Displaying grit and resilience under their passionate head coach, Albion averaged 1.25 points per match from 1-0 deficits.
However, recovering from losing positions will prove much tougher in the top flight.
The Baggies scored an impressive 18 goals from set-plays, continuing a longstanding strength for the club.
Now Pereira is staying at the club, with his deliveries Albion are likely to score plenty of goals from dead-ball situations in the Premier League too.
But worryingly for Bilic, his side are not as strong when defending set-plays.
Sixteen of the 45 goals they conceded last season, or 35.6 per cent, came from corners and wide free-kicks.
It was West Brom’s attacking quality that inspired their promotion, but many of their key men were loan players. Replacing the quality they lose is of paramount importance.
The other priority for Bilic this summer will be defensive reinforcements.
In central midfield he may seek to find a new partner for Romaine Sawyers, and throughout 2019/20 he struggled to settle on a favoured back four.
His West Brom side did not concede a huge number of goals, but they are likely to have far less of the ball at the higher level.
The framework of the team must become significantly more robust if they are to avoid shipping a glut of goals this season.
Part 1: Bielsa's Leeds can spring a few surprises
Part 2: Phillips the main man for Leeds

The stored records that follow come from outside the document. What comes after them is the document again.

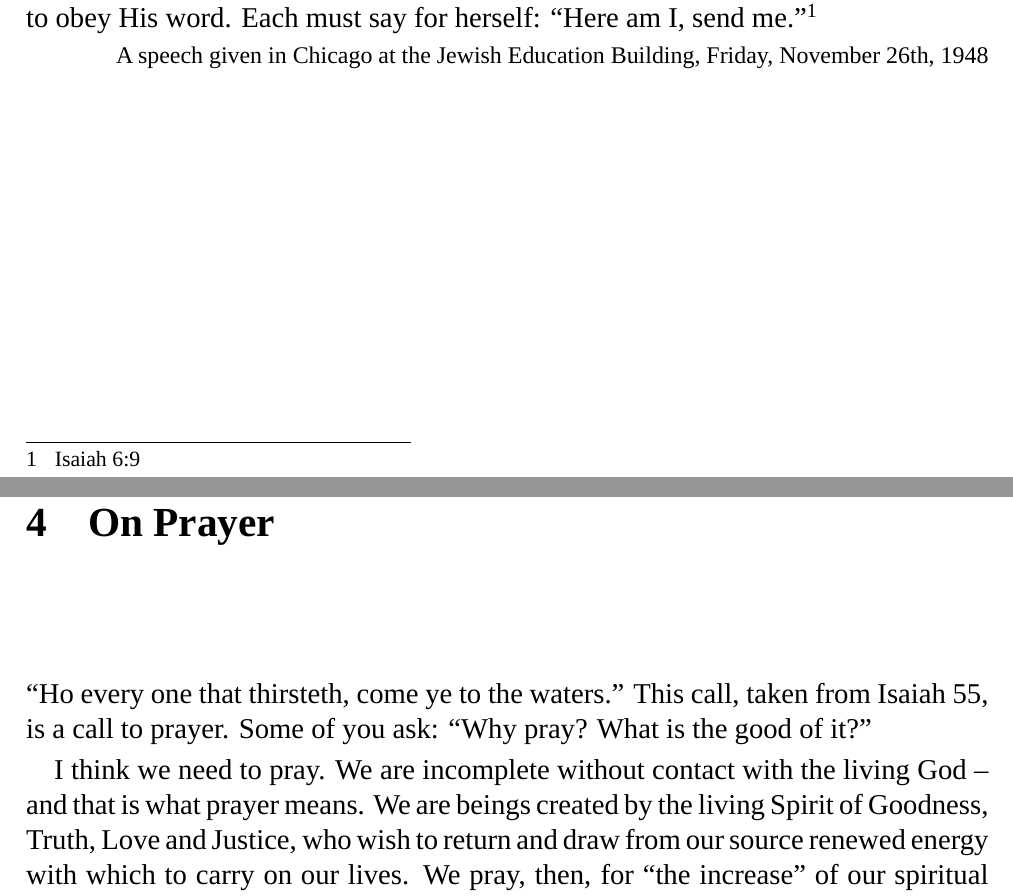
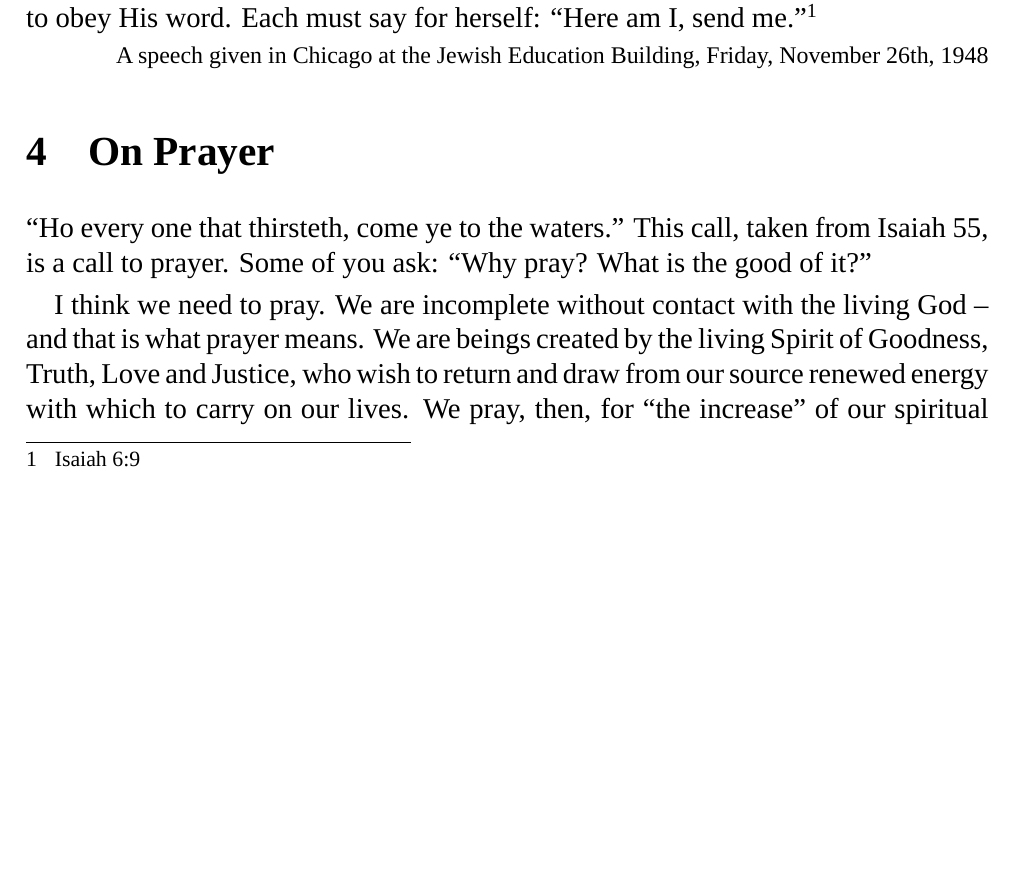
Before and after one commit to smontagu/Lily-Montagu, a LaTeX book (Sourcesheet.tex): two parts of pages 6 and 7 of 13 before the commit and part of page 6 of 13 after it, the two joined at a grey line, cut so that both start at the same text, the shorter picture padded with empty space. Compiled offline with LuaLaTeX; a missing font is replaced by an installed copy or a similar font.

Commit message:
Fit English sourcesheet into 12 pages

```diff
--- a/Sourcesheet.tex
+++ b/Sourcesheet.tex
@@ -338,7 +338,6 @@ herself: ``Here am I, send me.''\footnote{Isaiah 6:9}
 
 \attr{A speech given in Chicago at the Jewish Education Building, Friday, November 26th, 1948}
 
-\clearpage
 \chapter{On Prayer}
 
 ``Ho every one that thirsteth, come ye to the waters.''
```
Also changed, not shown: Sourcesheet.tex (1 more changed lines).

Part 4: Parker's Fulham can learn from the past
Part 5: Hector has transformed Fulham defence
Part 6: Pereira West Brom's creative fulcrum